For more on Orson Scott Card and his works, click here.
John Green (b. August 24, 1977, Indianapolis, IN)
“Read a lot. Read broadly… Tell stories to your friends, and pay attention to when they get bored… Write a lot.” Read more quotes here.
For more on John Green and his books, click here.
Ira Levin (b. August 27, 1929, New York, NY; d. November 12, 2007, New York, NY)
“Being happy or unhappy – is that really the most important thing? Knowing the truth would be a different kind of happiness – a more satisfying kind, I think, even if it turned out to be a sad kind.” Read more quotes here.
For more on Ira Levin, click here.
For the last month or so there has been a display up in the fiction section of the Moline Public Library entitled “Top Books People Only Pretend to Have Read.” It’s gone surprisingly well – people have been taking books off of it and everything!

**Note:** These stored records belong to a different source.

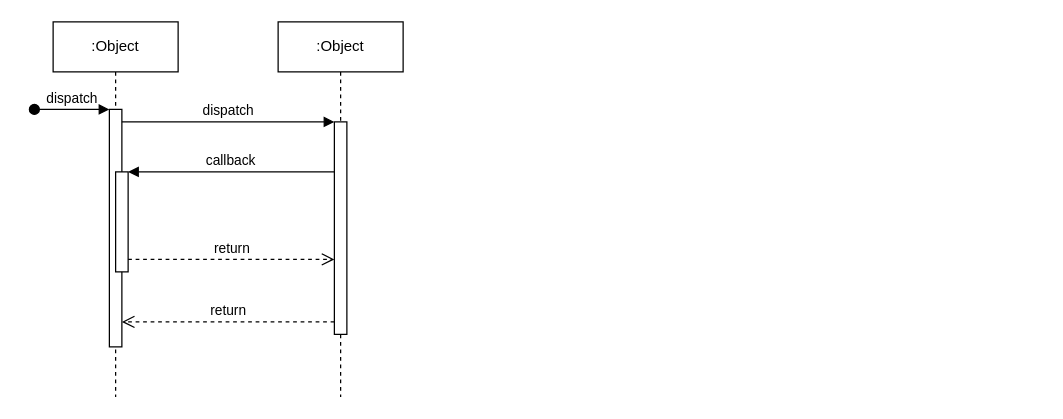
Above: Diagramme de sequence.drawio in elodiealix91620/QuaiAntiqueDiagrammes (draw.io), before the change. Source tidied: cells renumbered, new cells numbered last; positions are measured from the earlier drawing's top-left corner, leaving out a move shared by most shapes. Both pictures are drawn from the tidied source at 125%, with x=0, y=0 at pixel (34, 21).
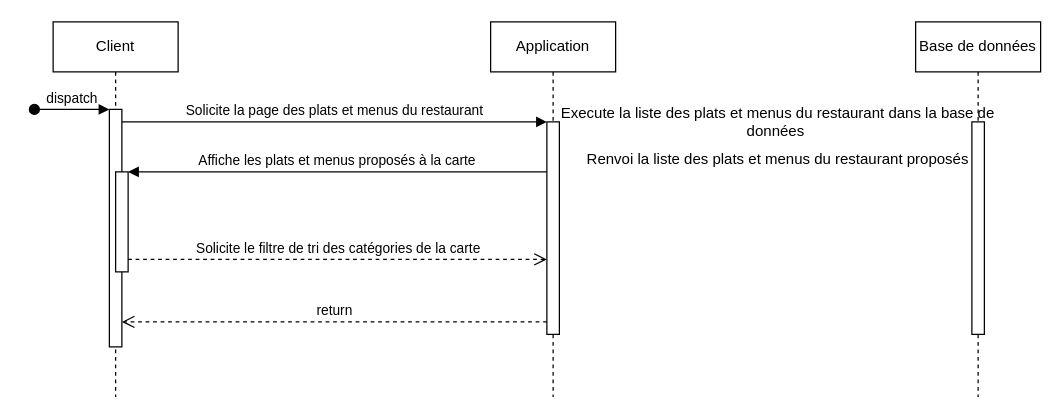
After the change.

Commit message:
Diagramme de sequence plats.drawio

Unchanged cells that the change refers to:
```xml
<mxCell id="3" style="html=1;points=[];perimeter=orthogonalPerimeter;outlineConnect=0;targetShapes=umlLifeline;portConstraint=eastwest;newEdgeStyle={&quot;edgeStyle&quot;:&quot;elbowEdgeStyle&quot;,&quot;elbow&quot;:&quot;vertical&quot;,&quot;curved&quot;:0,&quot;rounded&quot;:0};" parent="2" vertex="1">
  <mxGeometry x="45" y="70" width="10" height="190" as="geometry" />
</mxCell>
<mxCell id="5" style="html=1;points=[];perimeter=orthogonalPerimeter;outlineConnect=0;targetShapes=umlLifeline;portConstraint=eastwest;newEdgeStyle={&quot;edgeStyle&quot;:&quot;elbowEdgeStyle&quot;,&quot;elbow&quot;:&quot;vertical&quot;,&quot;curved&quot;:0,&quot;rounded&quot;:0};" parent="2" vertex="1">
  <mxGeometry x="50" y="120" width="10" height="80" as="geometry" />
</mxCell>
<mxCell id="7" style="html=1;points=[];perimeter=orthogonalPerimeter;outlineConnect=0;targetShapes=umlLifeline;portConstraint=eastwest;newEdgeStyle={&quot;edgeStyle&quot;:&quot;elbowEdgeStyle&quot;,&quot;elbow&quot;:&quot;vertical&quot;,&quot;curved&quot;:0,&quot;rounded&quot;:0};" parent="6" vertex="1">
  <mxGeometry x="45" y="80" width="10" height="170" as="geometry" />
</mxCell>
```

What changed in the source:
```diff
@@
-    <mxCell id="2" value=":Object" style="shape=umlLifeline;perimeter=lifelinePerimeter;whiteSpace=wrap;html=1;newEdgeStyle={&quot;edgeStyle&quot;:&quot;elbowEdgeStyle&quot;,&quot;elbow&quot;:&quot;vertical&quot;,&quot;curved&quot;:0,&quot;rounded&quot;:0};" parent="1" vertex="1">
+    <mxCell id="2" value="Client" style="shape=umlLifeline;perimeter=lifelinePerimeter;whiteSpace=wrap;html=1;newEdgeStyle={&quot;edgeStyle&quot;:&quot;elbowEdgeStyle&quot;,&quot;elbow&quot;:&quot;vertical&quot;,&quot;curved&quot;:0,&quot;rounded&quot;:0};" parent="1" vertex="1">
       <mxGeometry x="15" width="100" height="300" as="geometry" />
     </mxCell>
@@
-    <mxCell id="6" value=":Object" style="shape=umlLifeline;perimeter=lifelinePerimeter;whiteSpace=wrap;html=1;newEdgeStyle={&quot;edgeStyle&quot;:&quot;elbowEdgeStyle&quot;,&quot;elbow&quot;:&quot;vertical&quot;,&quot;curved&quot;:0,&quot;rounded&quot;:0};" parent="1" vertex="1">
-      <mxGeometry x="195" width="100" height="300" as="geometry" />
+    <mxCell id="6" value="Application" style="shape=umlLifeline;perimeter=lifelinePerimeter;whiteSpace=wrap;html=1;newEdgeStyle={&quot;edgeStyle&quot;:&quot;elbowEdgeStyle&quot;,&quot;elbow&quot;:&quot;vertical&quot;,&quot;curved&quot;:0,&quot;rounded&quot;:0};" parent="1" vertex="1">
+      <mxGeometry x="365" width="100" height="300" as="geometry" />
     </mxCell>
@@
-    <mxCell id="8" value="dispatch" style="html=1;verticalAlign=bottom;endArrow=block;edgeStyle=elbowEdgeStyle;elbow=vertical;curved=0;rounded=0;" parent="1" edge="1" source="3" target="7">
+    <mxCell id="8" value="Solicite la page des plats et menus du restaurant" style="html=1;verticalAlign=bottom;endArrow=block;edgeStyle=elbowEdgeStyle;elbow=vertical;curved=0;rounded=0;" parent="1" edge="1" source="3" target="7">
       <mxGeometry relative="1" as="geometry">
         <Array as="points">
           <mxPoint x="155" y="80" />
         </Array>
       </mxGeometry>
     </mxCell>
@@
-    <mxCell id="10" value="callback" style="html=1;verticalAlign=bottom;endArrow=block;edgeStyle=elbowEdgeStyle;elbow=vertical;curved=0;rounded=0;" parent="1" edge="1" source="7" target="5">
+    <mxCell id="10" value="Affiche les plats et menus proposés à la carte" style="html=1;verticalAlign=bottom;endArrow=block;edgeStyle=elbowEdgeStyle;elbow=vertical;curved=0;rounded=0;" parent="1" edge="1" source="7" target="5">
       <mxGeometry relative="1" as="geometry">
         <Array as="points">
           <mxPoint x="165" y="120" />
         </Array>
       </mxGeometry>
     </mxCell>
-    <mxCell id="11" value="return" style="html=1;verticalAlign=bottom;endArrow=open;dashed=1;endSize=8;edgeStyle=elbowEdgeStyle;elbow=vertical;curved=0;rounded=0;" parent="1" edge="1" source="5" target="7">
+    <mxCell id="11" value="Solicite le filtre de tri des catégories de la carte" style="html=1;verticalAlign=bottom;endArrow=open;dashed=1;endSize=8;edgeStyle=elbowEdgeStyle;elbow=vertical;curved=0;rounded=0;" parent="1" edge="1" source="5" target="7">
       <mxGeometry relative="1" as="geometry">
         <Array as="points">
           <mxPoint x="155" y="190" />
         </Array>
       </mxGeometry>
     </mxCell>
+    <mxCell id="12" value="Base de données" style="shape=umlLifeline;perimeter=lifelinePerimeter;whiteSpace=wrap;html=1;newEdgeStyle={&quot;edgeStyle&quot;:&quot;elbowEdgeStyle&quot;,&quot;elbow&quot;:&quot;vertical&quot;,&quot;curved&quot;:0,&quot;rounded&quot;:0};" parent="1" vertex="1">
+      <mxGeometry x="705" width="100" height="300" as="geometry" />
+    </mxCell>
+    <mxCell id="13" style="html=1;perimeter=orthogonalPerimeter;targetShapes=umlLifeline;newEdgeStyle={&quot;edgeStyle&quot;:&quot;elbowEdgeStyle&quot;,&quot;elbow&quot;:&quot;vertical&quot;,&quot;curved&quot;:0,&quot;rounded&quot;:0};" parent="12" vertex="1">
+      <mxGeometry x="45" y="80" width="10" height="170" as="geometry" />
+    </mxCell>
+    <mxCell id="14" value="Execute la liste des plats et menus du restaurant dans la base de données&amp;nbsp;" style="text;strokeColor=none;align=center;fillColor=none;html=1;verticalAlign=middle;whiteSpace=wrap;rounded=0;" parent="1" vertex="1">
+      <mxGeometry x="415" y="70" width="360" height="20" as="geometry" />
+    </mxCell>
+    <mxCell id="15" value="Renvoi la liste des plats et menus du restaurant proposés" style="text;strokeColor=none;align=center;fillColor=none;html=1;verticalAlign=middle;whiteSpace=wrap;rounded=0;" parent="1" vertex="1">
+      <mxGeometry x="415" y="100" width="360" height="20" as="geometry" />
+    </mxCell>
```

So, I decided to expand to the World Wide Web.
It began when staff stumbled upon a few articles online on the topic (sites included BuzzFeed, the Federalist, the Huffington Post, The Telegraph (UK) and io9, to name a few). So we compiled a list and pulled them for the display. Most of them are things you would probably expect – long-winded classics with dense language, most of the angsty Russians, just about everything by Dickens, things that “they” tried to make you read in high school, stuff like that. There were a few surprises though, with Harry Potter, The Lord of the Rings and the Fifty Shades series all on the list as well. In fact, here is a link to a quick, non-comprehensive list compiled from some of the sites listed above: Lies.

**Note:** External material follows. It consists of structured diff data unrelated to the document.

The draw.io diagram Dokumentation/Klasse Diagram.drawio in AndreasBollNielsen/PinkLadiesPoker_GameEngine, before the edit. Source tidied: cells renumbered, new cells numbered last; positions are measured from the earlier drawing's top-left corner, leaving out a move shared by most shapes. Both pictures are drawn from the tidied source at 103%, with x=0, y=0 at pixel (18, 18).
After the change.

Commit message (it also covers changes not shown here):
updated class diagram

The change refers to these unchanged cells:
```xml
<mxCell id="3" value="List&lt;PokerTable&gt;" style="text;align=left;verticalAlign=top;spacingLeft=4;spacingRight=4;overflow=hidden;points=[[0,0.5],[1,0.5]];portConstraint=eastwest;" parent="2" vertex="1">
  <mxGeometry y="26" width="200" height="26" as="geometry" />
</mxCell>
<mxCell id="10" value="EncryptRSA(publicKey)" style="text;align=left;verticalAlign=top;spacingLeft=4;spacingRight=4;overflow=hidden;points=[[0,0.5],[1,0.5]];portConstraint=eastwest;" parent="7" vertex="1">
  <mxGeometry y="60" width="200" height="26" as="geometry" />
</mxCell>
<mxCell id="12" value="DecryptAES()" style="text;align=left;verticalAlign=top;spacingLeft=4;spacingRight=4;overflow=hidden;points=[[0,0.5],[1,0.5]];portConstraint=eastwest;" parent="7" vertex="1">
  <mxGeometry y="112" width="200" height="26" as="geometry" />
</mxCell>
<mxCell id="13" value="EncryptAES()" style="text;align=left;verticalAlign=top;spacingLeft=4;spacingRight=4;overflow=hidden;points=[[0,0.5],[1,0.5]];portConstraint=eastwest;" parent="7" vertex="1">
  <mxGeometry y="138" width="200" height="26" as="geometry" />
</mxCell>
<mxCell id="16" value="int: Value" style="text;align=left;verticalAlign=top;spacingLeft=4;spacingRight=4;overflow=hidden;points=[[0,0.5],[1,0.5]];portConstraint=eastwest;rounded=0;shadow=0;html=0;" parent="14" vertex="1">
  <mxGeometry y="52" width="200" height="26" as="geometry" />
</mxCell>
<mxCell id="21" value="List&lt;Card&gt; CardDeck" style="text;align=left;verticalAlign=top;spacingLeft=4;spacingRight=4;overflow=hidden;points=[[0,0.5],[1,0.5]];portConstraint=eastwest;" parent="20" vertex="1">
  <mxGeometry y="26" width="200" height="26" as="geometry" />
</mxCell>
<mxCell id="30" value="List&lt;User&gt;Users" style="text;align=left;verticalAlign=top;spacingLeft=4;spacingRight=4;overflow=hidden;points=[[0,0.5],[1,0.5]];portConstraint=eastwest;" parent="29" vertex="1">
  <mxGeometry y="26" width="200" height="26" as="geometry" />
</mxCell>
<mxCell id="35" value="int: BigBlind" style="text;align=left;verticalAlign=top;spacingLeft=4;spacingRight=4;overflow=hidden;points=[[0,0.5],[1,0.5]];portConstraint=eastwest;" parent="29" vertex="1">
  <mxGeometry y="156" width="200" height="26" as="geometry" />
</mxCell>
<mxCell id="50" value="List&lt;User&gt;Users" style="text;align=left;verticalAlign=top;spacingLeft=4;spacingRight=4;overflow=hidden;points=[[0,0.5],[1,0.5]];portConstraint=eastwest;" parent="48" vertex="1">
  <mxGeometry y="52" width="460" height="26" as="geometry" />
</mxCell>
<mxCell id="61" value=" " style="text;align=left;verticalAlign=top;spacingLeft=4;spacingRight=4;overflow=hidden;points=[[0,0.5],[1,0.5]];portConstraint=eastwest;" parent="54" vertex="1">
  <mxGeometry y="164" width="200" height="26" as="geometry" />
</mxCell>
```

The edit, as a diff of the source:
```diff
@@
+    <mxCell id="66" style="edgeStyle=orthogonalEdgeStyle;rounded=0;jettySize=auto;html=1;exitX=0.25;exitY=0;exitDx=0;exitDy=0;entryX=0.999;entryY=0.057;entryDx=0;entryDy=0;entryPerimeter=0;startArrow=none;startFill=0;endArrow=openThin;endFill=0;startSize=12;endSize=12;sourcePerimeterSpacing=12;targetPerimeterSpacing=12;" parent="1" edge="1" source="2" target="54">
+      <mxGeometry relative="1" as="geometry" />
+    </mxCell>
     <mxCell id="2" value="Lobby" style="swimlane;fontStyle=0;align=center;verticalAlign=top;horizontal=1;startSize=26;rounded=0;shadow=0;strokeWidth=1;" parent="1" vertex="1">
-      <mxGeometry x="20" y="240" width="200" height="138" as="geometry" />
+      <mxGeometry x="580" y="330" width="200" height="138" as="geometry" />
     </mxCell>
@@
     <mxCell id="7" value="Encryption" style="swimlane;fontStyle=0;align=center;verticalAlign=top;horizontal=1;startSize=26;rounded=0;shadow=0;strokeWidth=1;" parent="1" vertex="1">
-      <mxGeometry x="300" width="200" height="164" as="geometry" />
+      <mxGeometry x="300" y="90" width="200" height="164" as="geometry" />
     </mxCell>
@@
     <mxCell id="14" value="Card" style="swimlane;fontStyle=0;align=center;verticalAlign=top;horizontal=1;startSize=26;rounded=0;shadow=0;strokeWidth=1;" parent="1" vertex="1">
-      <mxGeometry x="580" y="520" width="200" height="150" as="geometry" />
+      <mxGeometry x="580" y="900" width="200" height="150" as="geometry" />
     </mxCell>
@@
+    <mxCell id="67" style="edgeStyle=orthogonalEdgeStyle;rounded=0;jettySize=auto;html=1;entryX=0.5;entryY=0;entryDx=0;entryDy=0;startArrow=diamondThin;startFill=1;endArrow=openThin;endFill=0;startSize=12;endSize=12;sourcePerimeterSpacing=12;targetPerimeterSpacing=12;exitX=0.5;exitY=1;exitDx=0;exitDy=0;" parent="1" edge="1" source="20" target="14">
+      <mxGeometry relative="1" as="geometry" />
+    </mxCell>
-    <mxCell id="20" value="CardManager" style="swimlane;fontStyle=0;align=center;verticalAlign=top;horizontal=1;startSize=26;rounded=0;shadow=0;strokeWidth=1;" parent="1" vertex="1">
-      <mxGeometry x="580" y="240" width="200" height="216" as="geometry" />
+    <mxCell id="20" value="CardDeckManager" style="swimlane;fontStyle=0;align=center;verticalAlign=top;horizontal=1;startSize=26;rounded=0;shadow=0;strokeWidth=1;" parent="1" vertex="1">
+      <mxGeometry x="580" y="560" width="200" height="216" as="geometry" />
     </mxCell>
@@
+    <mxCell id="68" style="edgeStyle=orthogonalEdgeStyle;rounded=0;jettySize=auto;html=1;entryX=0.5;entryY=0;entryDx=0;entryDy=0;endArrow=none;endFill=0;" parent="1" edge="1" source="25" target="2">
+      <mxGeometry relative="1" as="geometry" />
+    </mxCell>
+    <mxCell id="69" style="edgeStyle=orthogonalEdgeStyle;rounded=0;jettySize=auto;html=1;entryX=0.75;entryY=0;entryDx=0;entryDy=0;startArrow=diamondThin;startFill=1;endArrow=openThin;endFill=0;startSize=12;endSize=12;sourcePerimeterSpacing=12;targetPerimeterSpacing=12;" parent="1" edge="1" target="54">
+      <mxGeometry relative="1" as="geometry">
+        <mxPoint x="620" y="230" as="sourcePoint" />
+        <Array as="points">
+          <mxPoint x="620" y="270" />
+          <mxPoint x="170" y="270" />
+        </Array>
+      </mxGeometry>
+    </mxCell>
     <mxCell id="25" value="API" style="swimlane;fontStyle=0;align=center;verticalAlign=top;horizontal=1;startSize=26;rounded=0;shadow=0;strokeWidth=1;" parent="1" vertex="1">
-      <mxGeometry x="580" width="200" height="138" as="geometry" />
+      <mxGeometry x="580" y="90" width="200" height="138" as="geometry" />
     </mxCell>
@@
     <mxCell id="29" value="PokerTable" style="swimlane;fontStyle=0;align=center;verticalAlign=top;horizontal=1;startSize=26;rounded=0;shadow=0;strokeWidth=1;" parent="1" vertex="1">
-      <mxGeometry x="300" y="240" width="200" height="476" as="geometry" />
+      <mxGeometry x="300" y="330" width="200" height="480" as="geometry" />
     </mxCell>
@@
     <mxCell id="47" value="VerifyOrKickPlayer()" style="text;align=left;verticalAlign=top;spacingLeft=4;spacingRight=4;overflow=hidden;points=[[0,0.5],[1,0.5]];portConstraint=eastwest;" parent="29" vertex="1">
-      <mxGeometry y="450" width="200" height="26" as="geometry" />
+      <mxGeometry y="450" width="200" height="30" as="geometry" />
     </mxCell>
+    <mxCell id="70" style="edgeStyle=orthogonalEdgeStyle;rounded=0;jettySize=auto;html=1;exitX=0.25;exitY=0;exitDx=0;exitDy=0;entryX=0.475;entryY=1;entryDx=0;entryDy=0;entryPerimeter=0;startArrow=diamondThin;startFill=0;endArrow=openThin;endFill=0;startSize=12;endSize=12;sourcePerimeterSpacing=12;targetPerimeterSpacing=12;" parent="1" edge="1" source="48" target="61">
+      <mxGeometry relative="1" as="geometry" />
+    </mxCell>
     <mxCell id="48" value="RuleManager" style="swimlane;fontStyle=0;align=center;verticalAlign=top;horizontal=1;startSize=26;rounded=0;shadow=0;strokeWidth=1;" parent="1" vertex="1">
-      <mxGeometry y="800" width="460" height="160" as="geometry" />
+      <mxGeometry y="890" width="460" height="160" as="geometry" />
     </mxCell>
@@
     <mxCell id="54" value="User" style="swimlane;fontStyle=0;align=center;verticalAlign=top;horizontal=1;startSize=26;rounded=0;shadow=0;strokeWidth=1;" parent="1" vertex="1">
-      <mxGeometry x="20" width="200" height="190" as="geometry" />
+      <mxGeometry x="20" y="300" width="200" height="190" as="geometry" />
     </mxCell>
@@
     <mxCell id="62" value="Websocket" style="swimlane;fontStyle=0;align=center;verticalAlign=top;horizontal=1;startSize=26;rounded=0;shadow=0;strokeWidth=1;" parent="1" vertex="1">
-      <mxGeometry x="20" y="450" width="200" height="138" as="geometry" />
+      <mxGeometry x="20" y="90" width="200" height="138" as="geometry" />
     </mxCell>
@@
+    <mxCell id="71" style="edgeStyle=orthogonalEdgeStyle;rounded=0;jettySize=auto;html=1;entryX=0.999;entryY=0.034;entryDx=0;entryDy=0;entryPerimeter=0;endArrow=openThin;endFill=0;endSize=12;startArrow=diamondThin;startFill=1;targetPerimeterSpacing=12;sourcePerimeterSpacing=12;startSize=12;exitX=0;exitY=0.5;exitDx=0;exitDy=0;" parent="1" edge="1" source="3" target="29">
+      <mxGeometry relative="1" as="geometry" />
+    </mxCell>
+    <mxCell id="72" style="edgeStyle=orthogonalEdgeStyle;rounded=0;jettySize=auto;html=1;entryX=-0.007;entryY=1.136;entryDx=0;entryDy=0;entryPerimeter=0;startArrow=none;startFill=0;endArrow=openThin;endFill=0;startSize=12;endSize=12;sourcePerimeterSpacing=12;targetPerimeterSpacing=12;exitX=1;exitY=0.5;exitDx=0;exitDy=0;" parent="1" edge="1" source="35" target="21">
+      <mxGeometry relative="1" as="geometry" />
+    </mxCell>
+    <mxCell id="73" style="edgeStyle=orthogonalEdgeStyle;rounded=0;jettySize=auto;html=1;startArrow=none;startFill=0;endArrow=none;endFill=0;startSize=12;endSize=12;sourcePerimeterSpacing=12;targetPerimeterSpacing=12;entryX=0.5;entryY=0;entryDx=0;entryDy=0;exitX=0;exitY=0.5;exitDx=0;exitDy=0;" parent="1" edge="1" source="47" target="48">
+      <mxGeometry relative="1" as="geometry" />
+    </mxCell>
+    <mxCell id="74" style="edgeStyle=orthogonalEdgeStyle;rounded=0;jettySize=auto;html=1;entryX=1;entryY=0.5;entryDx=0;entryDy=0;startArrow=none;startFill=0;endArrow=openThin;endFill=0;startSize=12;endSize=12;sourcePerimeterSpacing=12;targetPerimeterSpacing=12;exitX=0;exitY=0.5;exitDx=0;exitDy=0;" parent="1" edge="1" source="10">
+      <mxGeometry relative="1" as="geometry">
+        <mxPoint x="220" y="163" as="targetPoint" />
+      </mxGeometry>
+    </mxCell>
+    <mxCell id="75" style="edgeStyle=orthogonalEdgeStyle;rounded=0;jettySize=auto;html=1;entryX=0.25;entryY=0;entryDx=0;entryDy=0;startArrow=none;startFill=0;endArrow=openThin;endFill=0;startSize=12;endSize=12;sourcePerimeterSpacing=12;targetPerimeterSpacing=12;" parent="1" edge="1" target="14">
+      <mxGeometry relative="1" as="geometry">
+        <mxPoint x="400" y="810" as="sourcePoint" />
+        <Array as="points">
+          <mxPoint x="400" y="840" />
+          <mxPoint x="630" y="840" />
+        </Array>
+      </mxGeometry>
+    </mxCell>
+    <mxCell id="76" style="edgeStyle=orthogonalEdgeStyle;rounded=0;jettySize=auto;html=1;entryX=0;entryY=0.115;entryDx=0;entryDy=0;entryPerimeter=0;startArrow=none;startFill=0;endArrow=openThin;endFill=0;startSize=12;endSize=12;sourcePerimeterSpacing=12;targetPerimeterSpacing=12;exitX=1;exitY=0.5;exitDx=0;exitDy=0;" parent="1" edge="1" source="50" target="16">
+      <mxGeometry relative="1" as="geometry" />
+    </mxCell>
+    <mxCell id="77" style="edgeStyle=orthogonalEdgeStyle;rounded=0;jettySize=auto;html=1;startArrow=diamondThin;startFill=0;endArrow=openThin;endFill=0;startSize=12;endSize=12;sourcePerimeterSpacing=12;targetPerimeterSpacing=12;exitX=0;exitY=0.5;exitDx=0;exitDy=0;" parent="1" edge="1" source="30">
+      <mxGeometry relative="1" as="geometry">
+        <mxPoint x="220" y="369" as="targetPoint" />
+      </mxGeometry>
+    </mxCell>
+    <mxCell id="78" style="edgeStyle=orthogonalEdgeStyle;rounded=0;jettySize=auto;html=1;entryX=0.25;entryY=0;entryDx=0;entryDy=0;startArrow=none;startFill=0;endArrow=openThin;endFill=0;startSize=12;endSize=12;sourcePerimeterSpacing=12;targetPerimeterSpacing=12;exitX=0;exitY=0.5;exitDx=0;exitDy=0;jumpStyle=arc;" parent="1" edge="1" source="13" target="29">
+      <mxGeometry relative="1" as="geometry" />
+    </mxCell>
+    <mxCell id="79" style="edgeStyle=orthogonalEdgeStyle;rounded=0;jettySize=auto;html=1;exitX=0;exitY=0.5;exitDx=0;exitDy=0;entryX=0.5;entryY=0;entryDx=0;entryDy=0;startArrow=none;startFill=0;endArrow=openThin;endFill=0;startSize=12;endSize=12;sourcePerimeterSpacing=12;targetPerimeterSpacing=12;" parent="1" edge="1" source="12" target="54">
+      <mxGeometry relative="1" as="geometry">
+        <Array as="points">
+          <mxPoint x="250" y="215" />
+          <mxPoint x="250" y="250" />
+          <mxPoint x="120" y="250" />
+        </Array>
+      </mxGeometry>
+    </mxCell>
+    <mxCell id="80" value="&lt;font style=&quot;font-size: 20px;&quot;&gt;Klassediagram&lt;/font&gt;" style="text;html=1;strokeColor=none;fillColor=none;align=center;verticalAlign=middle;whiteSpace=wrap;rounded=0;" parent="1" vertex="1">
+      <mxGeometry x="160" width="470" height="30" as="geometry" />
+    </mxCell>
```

You may be asking, “Who lies about reading a book?” Well, according to a British study cited by thewire.com, over 60% of people questioned admit to lying about reading a book.
“But why?” you ask. First, I think that you are trying too hard to not look like you are one of the people who lie about what they read. All the questions make you seem suspicious, that’s all I’m saying. Second, according to the study, it is mostly just to impress people with how intelligent they are. I think that, with our friends, Harry Potter, Frodo, and Mr. Grey, on the list, we can also safely add being part of the crowd – not wanting to feel like to only person who hasn’t read something – to the list.
If you hurry we might still be open!
If not, don’t panic. We will re-open at 9am (unless it’s Sunday).
It’s all about the dinosaurs. Indirectly.
It was on this day, (fictitious) August 18, in the early years of the 20th century that the bearded dynamo, Professor Challenger (perhaps the third most famous protagonist created by Sir Arthur Conan Doyle, behind a certain famous detective and his doctor friend) first discovered The Lost World atop a high plateau in the middle of the Amazon rain forest. And what did he find there? Actually, all manner of ridiculous things, but chief among them – DINOSAURS! Most of them did not want to be friends.
Coincidentally, (fictitious) August 18 is also the day that the devious Dennis Nedry sabotaged the computer system at the newly-created, island theme park, Jurassic Park (in Jurassic Park the novel, not the movie – August apparently wasn’t Hollywood enough so they changed it to June), leading to the escape of several of the park’s residents – which would happen to be DINOSAURS! Most of them didn’t want to be friends either.
It turns out, dinosaurs, at least the meat-eaters, not terribly nice.
So, avoid any remote islands or isolated rain forest plateaus that might attract or harbor otherwise extinct animals today. There are much easier ways to get your hands on dinosaurs anyway. Like in books. Now, if I only knew where you could go for those…